The Bill has a section that would extend PLR to include audio-books and to a limited degree e-books. For copyright reasons performers and producers would also be included as well.  In response to worries that ebook loans by libraries might diminish their commercial value, ebook loans will not qualify for PLR ‘if made by electronic transmission to a place other than library premises’.



Orphan Works



The Bill attempts to make it easier for users, including authors, to be able to reproduce ‘orphan works’ (i.e. works in copyright but whose owner cannot be traced). The aim is laudable, but we have expressed a number of concerns including:

(a)    ‘orphan works’ need to be clearly defined;

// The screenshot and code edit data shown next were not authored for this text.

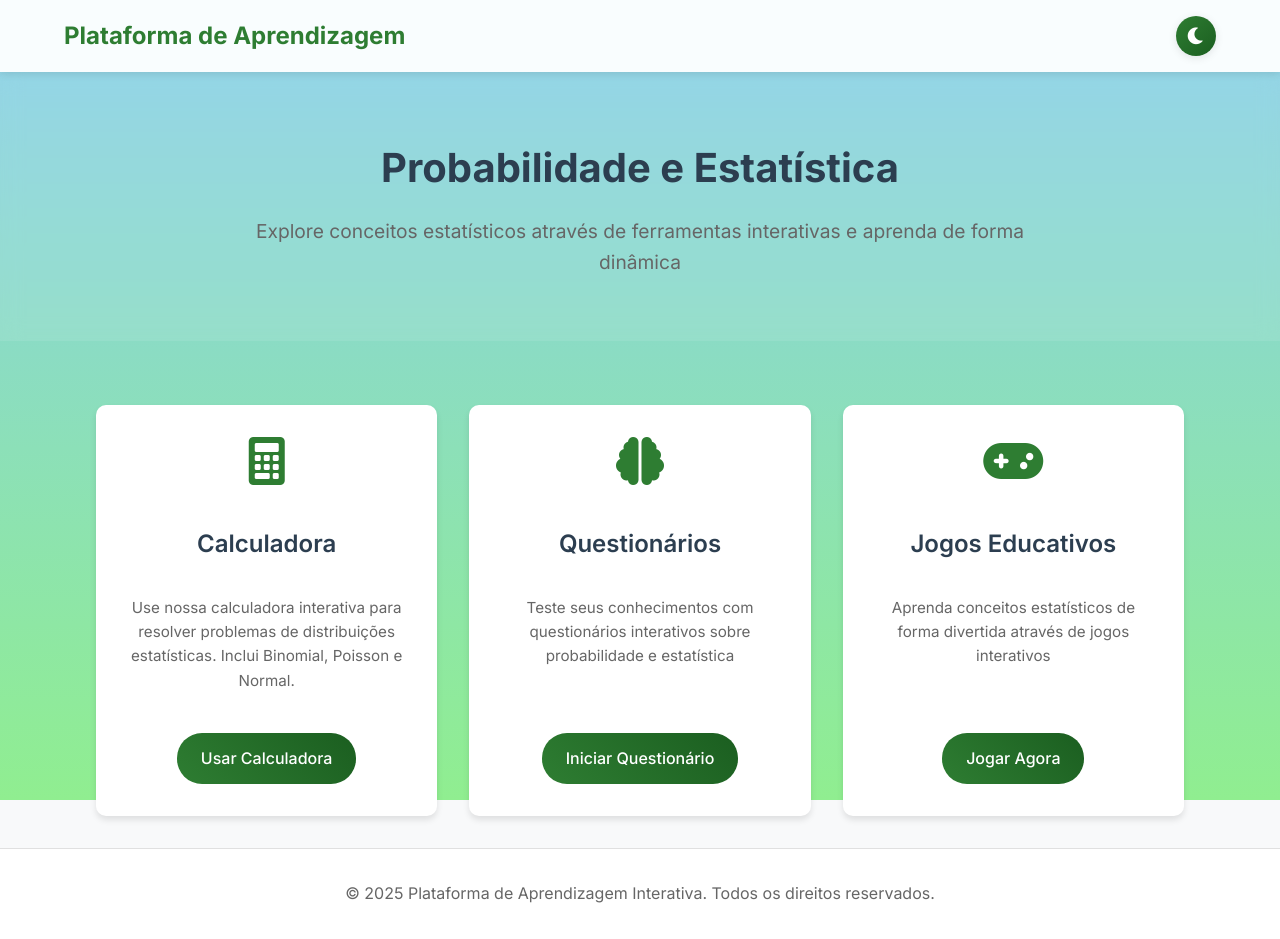
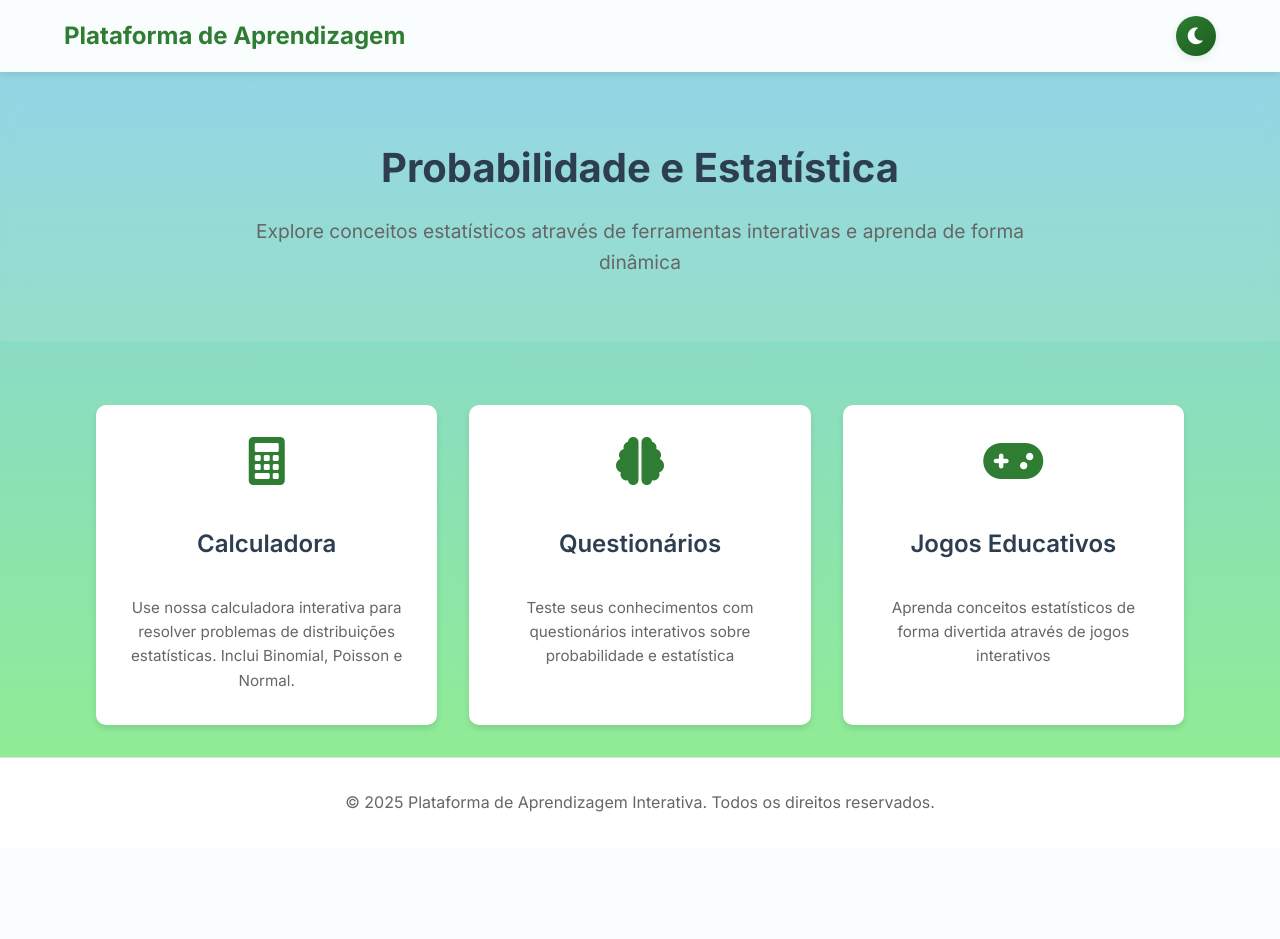
Before and after one commit to Beelzebub2/aesi-website, a Flask app: page /probabilidade in a window 1280 px wide. After the commit the page ends 812 px from the top, so only its background shows below. Run offline with Flask 3, Linux system fonts and the light colour scheme.

Commit message:
Refactor feature cards: convert feature links to anchor tags for improved accessibility and styling; remove unnecessary button elements.

```diff
--- a/static/css/subjects/probabilidade/index.css
+++ b/static/css/subjects/probabilidade/index.css
@@ -46,14 +46,14 @@
     display: flex;
     flex-direction: column;
     align-items: center;
-    cursor: pointer;
-    box-shadow: 0 4px 6px var(--shadow-color);
     position: relative;
     overflow: hidden;
     height: 100%;
-    /* Ensure all cards have the same height */
-    justify-content: space-between;
-    /* Distribute space to push button to bottom */
+    box-shadow: 0 4px 6px var(--shadow-color);
+    text-decoration: none;
+    /* Add this to remove underlines */
+    color: inherit;
+    /* Keeps text color consistent */
 }
 
 .feature-card::before {
@@ -99,32 +99,8 @@
     line-height: 1.6;
     position: relative;
     z-index: 2;
-    flex-grow: 1;
-    /* Allow description to take available space */
-    margin-bottom: 1.5rem;
-    /* Add consistent margin before button */
-}
-
-.feature-link {
-    display: block;
-    padding: 0.8rem 1.5rem;
-    background: linear-gradient(45deg, var(--primary), var(--secondary));
-    color: white;
-    border-radius: 25px;
-    margin-top: auto;
-    /* Push to bottom */
-    font-weight: 500;
-    text-decoration: none;
-    transition: transform 0.2s ease, box-shadow 0.2s ease;
-    position: relative;
-    z-index: 2;
-    align-self: center;
-    /* Center the button horizontally */
-}
-
-.feature-link:hover {
-    transform: scale(1.05);
-    box-shadow: 0 4px 8px var(--shadow-color);
+    /* Remove margins that were needed for the button */
+    margin-bottom: 0;
 }
 
 /* Responsive adjustments */
--- a/templates/subjects/probabilidade/index.html
+++ b/templates/subjects/probabilidade/index.html
@@ -44,35 +44,26 @@
 
         <main class="container">
             <div class="features-grid">
-                <div class="feature-card">
+                <a href="{{ url_for('calculator') }}" class="feature-card">
                     <i class="fas fa-calculator feature-icon"></i>
                     <h2 class="feature-title">Calculadora</h2>
                     <p class="feature-description">Use nossa calculadora interativa para resolver problemas de
                         distribuições estatísticas. Inclui Binomial, Poisson e Normal.</p>
-                    <a href="{{ url_for('calculator') }}" class="feature-link">
-                        Usar Calculadora
-                    </a>
-                </div>
+                </a>
 
-                <div class="feature-card">
+                <a href="{{ url_for('quiz') }}" class="feature-card">
                     <i class="fas fa-brain feature-icon"></i>
                     <h2 class="feature-title">Questionários</h2>
                     <p class="feature-description">Teste seus conhecimentos com questionários interativos sobre
                         probabilidade e estatística</p>
-                    <a href="{{ url_for('quiz') }}" class="feature-link">
-                        Iniciar Questionário
-                    </a>
-                </div>
+                </a>
 
-                <div class="feature-card">
+                <a href="{{ url_for('game') }}" class="feature-card">
                     <i class="fas fa-gamepad feature-icon"></i>
                     <h2 class="feature-title">Jogos Educativos</h2>
                     <p class="feature-description">Aprenda conceitos estatísticos de forma divertida através de jogos
                         interativos</p>
-                    <a href="{{ url_for('game') }}" class="feature-link">
-                        Jogar Agora
-                    </a>
-                </div>
+                </a>
             </div>
         </main>
 
```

(b)    only ‘licensing bodies’, representing the relevant category of rights holder, should be authorised to operate orphan works licensing schemes;

(c)    users should be required to exercise ‘due diligence’ rather than conduct a ‘reasonable search’;

(d)    the way in which an ‘orphan works register’ (introduced by a government amendment to the Bill) would work is complicated and far from clear.



Extended Licensing




A short section of the Bill would give the Secretary of State wide power to authorise a licensing body to grant copyright licences which would be binding on rightsholders unless they opted out with respect to the relevant rights. While the Intellectual Property Office has given assurances that extended licensing would only be introduced after wide and detailed consultation, we do not understand or accept the need for extended licensing schemes, other than in relation to orphan works, except possibly in very limited and specific circumstances and after the fullest consultation with copyright owners likely to be affected.  By contrast, the breadth of the power given to the Secretary of State is very wide and lacks any detail or limitations.